Evolution can only go where mutations lead it.

There must be some traits that never appear through mutation, e.g. wheels with axles.

Yet, mutations do not appear to limit evolution strongly, in the sense that the immense diversity in rates of morphological evolution does not correlate with rates of evolution at the DNA level.

Indeed, turn-over rates in a gene (substitutions) are fairly constant across a variety of taxa.

(Comparisons of -globin genes from various vertebrates, Kimura 1983.)

Nevertheless, in especially harsh or novel situations, the rate of evolution must depend to some extent on the appearance of appropriate mutations (e.g. antibiotic resistance).

A recent experiment by de Visser et al. (1999) using asexual bacteria has shown that mutations can be limiting, especially in novel environments (i.e. low in glucose) and in small populations.


Efficiency of Selection

Although differential survival and reproduction cause changes to a population, these changes are not instantaneous.

It can take thousands of generations for a rare gene (say 1/10000) to become prevalent due to selection:

Furthermore, many new mutations may be lost before they even have a chance to spread.

Selection is less effective in small populations than in large populations. Consequently, one of the risks faced by small populations is that they will be unable to evolve fast enough to a changing environment. In such cases, the inefficiency of natural selection limits the rate of evolution.

Architectural constraints

Linkage - A gene can be advantageous and spread in a population when considered on its own, but genes are never on their own.

For example, imagine that red coloration is currently favourable and a new mutation occurs at one of many colour genes:

By chance, this mutation happened in an individual with many blue genes and few red genes. Even though the mutation is favorable, it will likely be lost unless sex occurs and mixes up the different genes.

Sex frees us from our baggage.

Pleiotropy - Genes often play multiple roles.

A mutation that does a wonderful new thing will not necessarily spread if it disrupts other things that a gene does.

These pleiotropic constraints on genes will reduce their response to selection and will slow the overall rate of evolutionary change.

Number of genes - When genes are highly constrained in their function, the rate of evolution may be increased by duplicating genes or whole genomes.

Gene duplication has played an important role in evolution.

EXAMPLE: Homeotic genes

Whole scale genome duplication may also free up genes to evolve novel functions.

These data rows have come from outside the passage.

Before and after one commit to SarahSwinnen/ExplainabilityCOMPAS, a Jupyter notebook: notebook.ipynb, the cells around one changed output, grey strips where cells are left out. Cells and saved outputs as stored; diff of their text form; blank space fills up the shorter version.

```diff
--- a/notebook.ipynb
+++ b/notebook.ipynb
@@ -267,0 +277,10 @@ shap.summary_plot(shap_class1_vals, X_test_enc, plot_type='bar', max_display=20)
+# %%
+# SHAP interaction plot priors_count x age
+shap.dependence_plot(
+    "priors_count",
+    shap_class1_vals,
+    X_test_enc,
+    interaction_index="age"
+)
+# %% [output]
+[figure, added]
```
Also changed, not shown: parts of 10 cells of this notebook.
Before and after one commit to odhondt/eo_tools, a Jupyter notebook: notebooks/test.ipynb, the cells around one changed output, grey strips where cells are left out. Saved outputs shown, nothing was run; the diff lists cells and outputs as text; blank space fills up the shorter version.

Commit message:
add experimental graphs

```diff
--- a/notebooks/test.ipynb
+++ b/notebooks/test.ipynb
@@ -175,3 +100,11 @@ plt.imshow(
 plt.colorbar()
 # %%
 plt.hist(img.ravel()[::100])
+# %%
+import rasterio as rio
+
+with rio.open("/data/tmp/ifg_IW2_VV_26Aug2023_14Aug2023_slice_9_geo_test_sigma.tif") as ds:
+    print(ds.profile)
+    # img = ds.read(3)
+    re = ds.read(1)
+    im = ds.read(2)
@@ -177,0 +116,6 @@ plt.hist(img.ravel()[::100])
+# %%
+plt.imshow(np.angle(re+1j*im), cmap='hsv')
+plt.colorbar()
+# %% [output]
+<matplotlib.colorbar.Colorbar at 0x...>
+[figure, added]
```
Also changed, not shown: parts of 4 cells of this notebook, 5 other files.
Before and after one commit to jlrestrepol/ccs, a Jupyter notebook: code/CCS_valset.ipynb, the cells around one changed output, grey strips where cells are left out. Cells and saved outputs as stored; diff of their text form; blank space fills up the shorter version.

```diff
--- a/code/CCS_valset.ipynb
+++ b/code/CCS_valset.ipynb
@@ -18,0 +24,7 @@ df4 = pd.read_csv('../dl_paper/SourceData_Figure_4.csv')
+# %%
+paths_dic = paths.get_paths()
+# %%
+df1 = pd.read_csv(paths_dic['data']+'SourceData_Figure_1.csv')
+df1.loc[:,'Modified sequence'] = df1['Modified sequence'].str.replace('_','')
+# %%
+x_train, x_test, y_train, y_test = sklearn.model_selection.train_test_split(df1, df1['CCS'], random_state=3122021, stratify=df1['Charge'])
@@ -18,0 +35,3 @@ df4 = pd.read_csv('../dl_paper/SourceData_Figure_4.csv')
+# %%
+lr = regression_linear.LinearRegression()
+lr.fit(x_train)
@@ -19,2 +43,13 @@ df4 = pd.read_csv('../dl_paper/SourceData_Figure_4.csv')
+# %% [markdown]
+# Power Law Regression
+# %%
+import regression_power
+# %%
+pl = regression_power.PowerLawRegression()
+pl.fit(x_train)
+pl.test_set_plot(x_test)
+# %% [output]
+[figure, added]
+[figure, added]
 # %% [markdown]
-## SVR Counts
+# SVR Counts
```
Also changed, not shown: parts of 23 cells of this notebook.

EXAMPLE: In plants, groups with polyploidy have more species than related taxa (in 18/22 cases), which may be due to increased rates of evolution following genomic doubling.


...all limit evolution to different degrees in different times and places.